*Task to carry out:*
Return, from the lines below, each one that includes the word "HTMLElement".
── Extracted entries ──
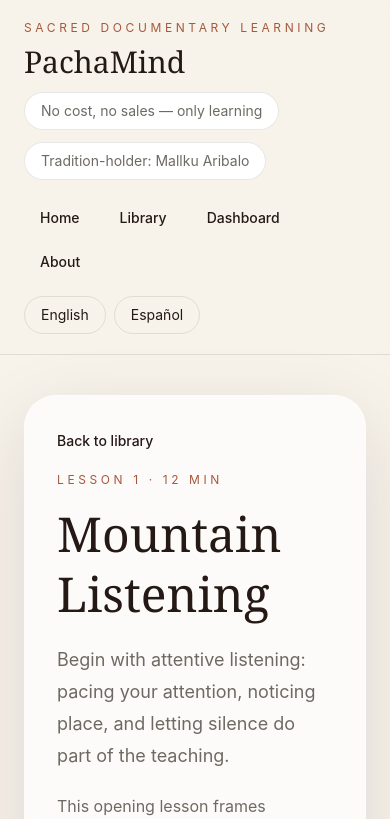
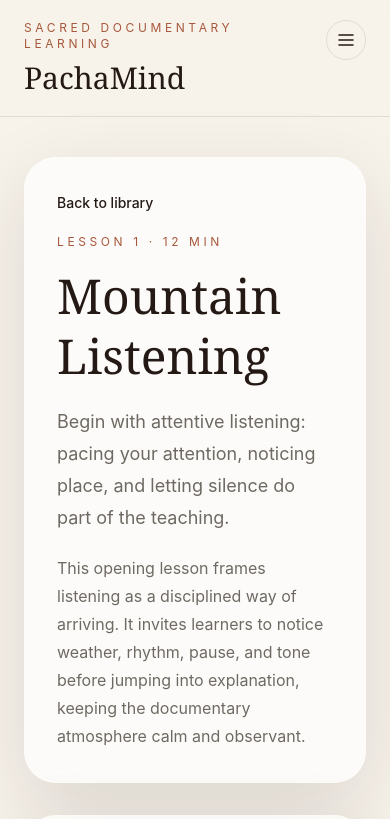
Before and after one commit to Espenator/PachaMind, a Next.js app: page /en/lesson/mountain-listening in a window 390 px wide. Shown: the top 819 px of the page. Built offline with nearby package versions, Linux system fonts and the light colour scheme.

Commit message:
feat: accessibility and responsive polish — mobile nav, skip link, ARIA, focus styles, WCAG AA contrast

```diff
--- a/app/[lang]/lesson/[slug]/page.tsx
+++ b/app/[lang]/lesson/[slug]/page.tsx
@@ -42,7 +42,7 @@ export default async function LessonPage({
       <div className="grid gap-8 lg:grid-cols-[1.1fr_0.9fr]">
         <section className="space-y-8">
           <div className="documentary-card p-8 lg:p-10">
-            <Link href={`/${lang}/library`} className="text-sm font-medium text-terracotta">
+            <Link href={`/${lang}/library`} className="text-sm font-medium text-terracotta focus-visible:outline focus-visible:outline-2 focus-visible:outline-offset-2 focus-visible:outline-terracotta rounded">
               {content.lessonPage.backToLibrary}
             </Link>
             <p className="mt-5 text-xs uppercase tracking-[0.3em] text-terracotta">
@@ -90,14 +90,14 @@ export default async function LessonPage({
           <div className="documentary-card flex flex-col gap-4 p-8">
             <Link
               href={`/${lang}/dashboard`}
-              className="rounded-full border border-deepearth/10 px-5 py-3 text-center text-sm font-semibold transition hover:bg-skyblue hover:text-cloudwhite"
+              className="rounded-full border border-deepearth/10 px-5 py-3 text-center text-sm font-semibold transition hover:bg-skyblue hover:text-cloudwhite focus-visible:outline focus-visible:outline-2 focus-visible:outline-offset-2 focus-visible:outline-terracotta"
             >
               {content.lessonPage.dashboardLabel}
             </Link>
             {nextLesson ? (
               <Link
                 href={`/${lang}/lesson/${nextLesson.slug}`}
-                className="rounded-full bg-deepearth px-5 py-3 text-center text-sm font-semibold text-cloudwhite transition hover:bg-terracotta"
+                className="rounded-full bg-deepearth px-5 py-3 text-center text-sm font-semibold text-cloudwhite transition hover:bg-terracotta focus-visible:outline focus-visible:outline-2 focus-visible:outline-offset-2 focus-visible:outline-terracotta"
               >
                 {content.lessonPage.nextLessonLabel}
               </Link>
--- a/app/[lang]/library/page.tsx
+++ b/app/[lang]/library/page.tsx
@@ -51,7 +51,7 @@ export default async function LibraryPage({
 
               <Link
                 href={`/${lang}/lesson/${lesson.slug}`}
-                className="w-fit rounded-full bg-deepearth px-5 py-3 text-sm font-semibold text-cloudwhite transition hover:bg-terracotta"
+                className="w-fit rounded-full bg-deepearth px-5 py-3 text-sm font-semibold text-cloudwhite transition hover:bg-terracotta focus-visible:outline focus-visible:outline-2 focus-visible:outline-offset-2 focus-visible:outline-terracotta"
               >
                 {content.library.openLessonLabel}
               </Link>
--- a/app/[lang]/page.tsx
+++ b/app/[lang]/page.tsx
@@ -32,13 +32,13 @@ export default async function HomePage({
           <div className="flex flex-wrap gap-4">
             <Link
               href={`/${lang}/library`}
-              className="rounded-full bg-deepearth px-6 py-3 text-sm font-semibold text-cloudwhite transition hover:bg-terracotta"
+              className="rounded-full bg-deepearth px-6 py-3 text-sm font-semibold text-cloudwhite transition hover:bg-terracotta focus-visible:outline focus-visible:outline-2 focus-visible:outline-offset-2 focus-visible:outline-terracotta"
             >
               {content.home.primaryCta}
             </Link>
             <Link
               href={`/${lang}/dashboard`}
-              className="rounded-full border border-deepearth/10 px-6 py-3 text-sm font-semibold transition hover:bg-skyblue hover:text-cloudwhite"
+              className="rounded-full border border-deepearth/10 px-6 py-3 text-sm font-semibold transition hover:bg-skyblue hover:text-cloudwhite focus-visible:outline focus-visible:outline-2 focus-visible:outline-offset-2 focus-visible:outline-terracotta"
             >
               {content.home.secondaryCta}
             </Link>
--- a/components/dashboard-progress.tsx
+++ b/components/dashboard-progress.tsx
@@ -90,7 +90,7 @@ export function DashboardProgress({
               </span>
               <Link
                 href={`/${language}/lesson/${continueLesson.slug}`}
-                className="rounded-full bg-deepearth px-5 py-3 text-sm font-semibold text-cloudwhite transition hover:bg-terracotta"
+                className="rounded-full bg-deepearth px-5 py-3 text-sm font-semibold text-cloudwhite transition hover:bg-terracotta focus-visible:outline focus-visible:outline-2 focus-visible:outline-offset-2 focus-visible:outline-terracotta"
               >
                 {labels.continueLearning}
               </Link>
--- a/components/lesson-progress-button.tsx
+++ b/components/lesson-progress-button.tsx
@@ -42,7 +42,7 @@ export function LessonProgressButton({
       <button
         type="button"
         onClick={toggleCompletion}
-        className="rounded-full bg-terracotta px-5 py-3 text-sm font-semibold text-cloudwhite transition hover:bg-deepearth"
+        className="rounded-full bg-terracotta px-5 py-3 text-sm font-semibold text-cloudwhite transition hover:bg-deepearth focus-visible:outline focus-visible:outline-2 focus-visible:outline-offset-2 focus-visible:outline-deepearth"
       >
         {isCompleted ? markIncompleteLabel : markCompleteLabel}
       </button>
--- /dev/null
+++ b/components/mobile-nav.tsx
@@ -0,0 +1,155 @@
+"use client";
+
+import Link from "next/link";
+import { useEffect, useRef, useState } from "react";
+
+interface NavItem {
+  href: string;
+  label: string;
+}
+
+interface LangLink {
+  href: string;
+  label: string;
+}
+
+interface MobileNavProps {
+  navItems: NavItem[];
+  langLinks: LangLink[];
+  openLabel: string;
+  closeLabel: string;
+  languageToggleLabel: string;
+}
+
+const FOCUSABLE = 'a[href], button:not([disabled])';
+
+export function MobileNav({
+  navItems,
+  langLinks,
+  openLabel,
+  closeLabel,
+  languageToggleLabel,
+}: MobileNavProps) {
+  const [isOpen, setIsOpen] = useState(false);
+  const menuRef = useRef<HTMLDivElement>(null);
+  const buttonRef = useRef<HTMLButtonElement>(null);
+
+  // Move focus into the menu when it opens
+  useEffect(() => {
+    if (isOpen && menuRef.current) {
+      const first = menuRef.current.querySelector<HTMLElement>(FOCUSABLE);
+      first?.focus();
+    }
+  }, [isOpen]);
+
+  // Handle ESC and focus trap while menu is open
+  useEffect(() => {
+    if (!isOpen) return;
+
+    function onKeyDown(e: KeyboardEvent) {
+      if (e.key === "Escape") {
+        setIsOpen(false);
+        buttonRef.current?.focus();
+        return;
+      }
+
+      if (e.key !== "Tab") return;
+      const menu = menuRef.current;
+      if (!menu) return;
+
+      const focusable = Array.from(menu.querySelectorAll<HTMLElement>(FOCUSABLE));
+      if (focusable.length === 0) return;
+
+      const first = focusable[0];
+      const last = focusable[focusable.length - 1];
+
+      if (e.shiftKey) {
+        if (document.activeElement === first) {
+          e.preventDefault();
+          last.focus();
+        }
+      } else {
+        if (document.activeElement === last) {
+          e.preventDefault();
+          first.focus();
+        }
+      }
+    }
+
+    document.addEventListener("keydown", onKeyDown);
+    return () => document.removeEventListener("keydown", onKeyDown);
+  }, [isOpen]);
+
+  function close() {
+    setIsOpen(false);
+    buttonRef.current?.focus();
+  }
+
+  return (
+    <div className="md:hidden">
+      <button
+        ref={buttonRef}
+        type="button"
+        aria-expanded={isOpen}
+        aria-controls="mobile-nav-menu"
+        aria-label={isOpen ? closeLabel : openLabel}
+        onClick={() => setIsOpen((prev) => !prev)}
+        className="flex h-10 w-10 items-center justify-center rounded-full border border-deepearth/10 text-deepearth transition hover:bg-deepearth hover:text-cloudwhite focus-visible:outline focus-visible:outline-2 focus-visible:outline-offset-2 focus-visible:outline-terracotta"
+      >
+        {isOpen ? (
+          <svg width="20" height="20" viewBox="0 0 20 20" fill="none" aria-hidden="true" focusable="false">
+            <path d="M5 5L15 15M15 5L5 15" stroke="currentColor" strokeWidth="1.5" strokeLinecap="round" />
+          </svg>
+        ) : (
+          <svg width="20" height="20" viewBox="0 0 20 20" fill="none" aria-hidden="true" focusable="false">
+            <path d="M3 5H17M3 10H17M3 15H17" stroke="currentColor" strokeWidth="1.5" strokeLinecap="round" />
+          </svg>
+        )}
+      </button>
+
+      {isOpen && (
+        <div
+          id="mobile-nav-menu"
+          ref={menuRef}
+          role="dialog"
+          aria-modal="true"
+          aria-label={openLabel}
+          className="absolute inset-x-0 top-full z-50 border-t border-deepearth/10 bg-cloudwhite/97 px-6 py-5 shadow-xl backdrop-blur"
+        >
+          <nav aria-label={openLabel}>
+            <ul className="flex flex-col gap-1">
+              {navItems.map((item) => (
+                <li key={item.href}>
+                  <Link
+                    href={item.href}
+                    onClick={close}
+                    className="block rounded-2xl px-4 py-3 text-base font-medium text-deepearth transition hover:bg-deepearth hover:text-cloudwhite focus-visible:outline focus-visible:outline-2 focus-visible:outline-offset-2 focus-visible:outline-terracotta"
+                  >
+                    {item.label}
+                  </Link>
+                </li>
+              ))}
+            </ul>
+          </nav>
+
+          <div
+            role="group"
+            aria-label={languageToggleLabel}
+            className="mt-4 flex gap-2 border-t border-deepearth/10 pt-4"
+          >
+            {langLinks.map((link) => (
+              <Link
+                key={link.href}
+                href={link.href}
+                onClick={close}
+                className="rounded-full border border-deepearth/10 px-4 py-2 text-sm text-deepearth transition hover:bg-deepearth hover:text-cloudwhite focus-visible:outline focus-visible:outline-2 focus-visible:outline-offset-2 focus-visible:outline-terracotta"
+              >
+                {link.label}
+              </Link>
+            ))}
+          </div>
+        </div>
+      )}
+    </div>
+  );
+}
--- a/components/site-shell.tsx
+++ b/components/site-shell.tsx
@@ -1,6 +1,7 @@
 import Link from "next/link";
 import type { ReactNode } from "react";
 
+import { MobileNav } from "@/components/mobile-nav";
 import type { Language, SiteContent } from "@/lib/types";
 
 interface SiteShellProps {
@@ -10,18 +11,45 @@ interface SiteShellProps {
 }
 
 export function SiteShell({ content, language, children }: SiteShellProps) {
+  const navItems = [
+    { href: `/${language}`, label: content.nav.home },
+    { href: `/${language}/library`, label: content.nav.library },
+    { href: `/${language}/dashboard`, label: content.nav.dashboard },
+    { href: `/${language}/about`, label: content.nav.about },
+  ];
+
+  const langLinks = [
+    { href: "/en", label: content.nav.english },
+    { href: "/es", label: content.nav.spanish },
+  ];
+
   return (
     <div className="min-h-screen bg-cloudwhite text-deepearth">
-      <header className="border-b border-deepearth/10 bg-cloudwhite/90 backdrop-blur">
+      {/* Skip navigation link — visible only on focus */}
+      <a
+        href="#main-content"
+        className="sr-only focus:not-sr-only focus:absolute focus:left-4 focus:top-4 focus:z-[100] focus:rounded-full focus:bg-deepearth focus:px-5 focus:py-3 focus:text-sm focus:font-semibold focus:text-cloudwhite focus:outline focus:outline-2 focus:outline-offset-2 focus:outline-terracotta"
+      >
+        {content.nav.skipToContent}
+      </a>
+
+      <header className="relative border-b border-deepearth/10 bg-cloudwhite/90 backdrop-blur">
         <div className="mx-auto flex max-w-7xl flex-col gap-5 px-6 py-5 lg:px-10">
-          <div className="flex flex-col gap-3 lg:flex-row lg:items-center lg:justify-between">
+          {/* Top bar: brand + badges (desktop) + mobile hamburger */}
+          <div className="flex items-start justify-between gap-4 lg:items-center">
             <div>
               <p className="text-xs uppercase tracking-[0.3em] text-terracotta">{content.brand.eyebrow}</p>
-              <Link href={`/${language}`} className="headline-font mt-2 block text-3xl text-deepearth">
+              <Link
+                href={`/${language}`}
+                className="headline-font mt-2 block text-3xl text-deepearth focus-visible:outline focus-visible:outline-2 focus-visible:outline-offset-2 focus-visible:outline-terracotta"
+              >
                 {content.brand.name}
               </Link>
             </div>
-            <div className="flex flex-wrap items-center gap-3 text-sm text-stonegray">
+
+            <div className="flex items-center gap-3">
+              {/* Promise + tradition-holder badges: hidden on small screens */}
+              <div className="hidden flex-wrap items-center gap-3 text-sm text-stonegray lg:flex">
                 <span className="rounded-full border border-deepearth/10 bg-white px-4 py-2">
                   {content.brand.promise}
                 </span>
@@ -29,43 +57,57 @@ export function SiteShell({ content, language, children }: SiteShellProps) {
                   {content.brand.traditionHolderLabel}: {content.brand.traditionHolderName}
                 </span>
               </div>
+
+              {/* Hamburger button — only on small screens */}
+              <MobileNav
+                navItems={navItems}
+                langLinks={langLinks}
+                openLabel={content.nav.openMenu}
+                closeLabel={content.nav.closeMenu}
+                languageToggleLabel={content.nav.languageToggleLabel}
+              />
             </div>
-          <div className="flex flex-wrap items-center justify-between gap-4">
-            <nav className="flex flex-wrap items-center gap-2 text-sm font-medium">
-              {[
-                { href: `/${language}`, label: content.nav.home },
-                { href: `/${language}/library`, label: content.nav.library },
-                { href: `/${language}/dashboard`, label: content.nav.dashboard },
-                { href: `/${language}/about`, label: content.nav.about },
-              ].map((item) => (
+          </div>
+
+          {/* Desktop nav row — hidden on mobile, shown from md */}
+          <div className="hidden items-center justify-between gap-4 md:flex">
+            <nav
+              aria-label={content.nav.mainNavLabel}
+              className="flex flex-wrap items-center gap-2 text-sm font-medium"
+            >
+              {navItems.map((item) => (
                 <Link
                   key={item.href}
                   href={item.href}
-                  className="rounded-full px-4 py-2 transition hover:bg-deepearth hover:text-cloudwhite"
+                  className="rounded-full px-4 py-2 transition hover:bg-deepearth hover:text-cloudwhite focus-visible:outline focus-visible:outline-2 focus-visible:outline-offset-2 focus-visible:outline-terracotta"
                 >
                   {item.label}
                 </Link>
               ))}
             </nav>
-            <div className="flex items-center gap-2 text-sm">
+
+            <div
+              role="group"
+              aria-label={content.nav.languageToggleLabel}
+              className="flex items-center gap-2 text-sm"
+            >
+              {langLinks.map((link) => (
                 <Link
-                href="/en"
-                className="rounded-full border border-deepearth/10 px-4 py-2 transition hover:bg-skyblue hover:text-cloudwhite"
+                  key={link.href}
+                  href={link.href}
+                  className="rounded-full border border-deepearth/10 px-4 py-2 transition hover:bg-skyblue hover:text-cloudwhite focus-visible:outline focus-visible:outline-2 focus-visible:outline-offset-2 focus-visible:outline-terracotta"
                 >
-                {content.nav.english}
+                  {link.label}
                 </Link>
-              <Link
-                href="/es"
-                className="rounded-full border border-deepearth/10 px-4 py-2 transition hover:bg-skyblue hover:text-cloudwhite"
-              >
-                {content.nav.spanish}
-              </Link>
+              ))}
             </div>
           </div>
         </div>
       </header>
 
-      <main>{children}</main>
+      <main id="main-content" tabIndex={-1}>
+        {children}
+      </main>
 
       <footer className="border-t border-deepearth/10 bg-deepearth text-cloudwhite">
         <div className="mx-auto grid max-w-7xl gap-4 px-6 py-8 lg:px-10">
--- a/components/youtube-embed.tsx
+++ b/components/youtube-embed.tsx
@@ -6,7 +6,11 @@ interface YouTubeEmbedProps {
 
 export function YouTubeEmbed({ lesson }: YouTubeEmbedProps) {
   return (
-    <div className="overflow-hidden rounded-[1.75rem] border border-white/20 bg-deepearth/90 shadow-[0_24px_60px_rgba(36,25,21,0.24)]">
+    <div
+      className="overflow-hidden rounded-[1.75rem] border border-white/20 bg-deepearth/90 shadow-[0_24px_60px_rgba(36,25,21,0.24)]"
+      aria-label={lesson.title}
+      role="region"
+    >
       <div className="relative aspect-video w-full">
         <iframe
           className="h-full w-full"
--- a/lib/content/en.ts
+++ b/lib/content/en.ts
@@ -23,6 +23,11 @@ export const en: SiteContent = {
     about: "About",
     english: "English",
     spanish: "Español",
+    skipToContent: "Skip to main content",
+    openMenu: "Open navigation menu",
+    closeMenu: "Close navigation menu",
+    languageToggleLabel: "Choose language",
+    mainNavLabel: "Main navigation",
   },
   home: {
     title: "Enter a mountain-paced library of listening, reciprocity, and remembrance.",
--- a/lib/content/es.ts
+++ b/lib/content/es.ts
@@ -23,6 +23,11 @@ export const es: SiteContent = {
     about: "Acerca de",
     english: "English",
     spanish: "Español",
+    skipToContent: "Saltar al contenido principal",
+    openMenu: "Abrir menú de navegación",
+    closeMenu: "Cerrar menú de navegación",
+    languageToggleLabel: "Elegir idioma",
+    mainNavLabel: "Navegación principal",
   },
   home: {
     title:
--- a/lib/types.ts
+++ b/lib/types.ts
@@ -35,6 +35,11 @@ export interface SiteContent {
     about: string;
     english: string;
     spanish: string;
+    skipToContent: string;
+    openMenu: string;
+    closeMenu: string;
+    languageToggleLabel: string;
+    mainNavLabel: string;
   };
   home: {
     title: string;
```
Also changed, not shown: app/globals.css (+14 -1 lines). Lines whose indentation alone changed are shown as unchanged.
───
*Result below:*
+      const first = menuRef.current.querySelector<HTMLElement>(FOCUSABLE);
+      const focusable = Array.from(menu.querySelectorAll<HTMLElement>(FOCUSABLE));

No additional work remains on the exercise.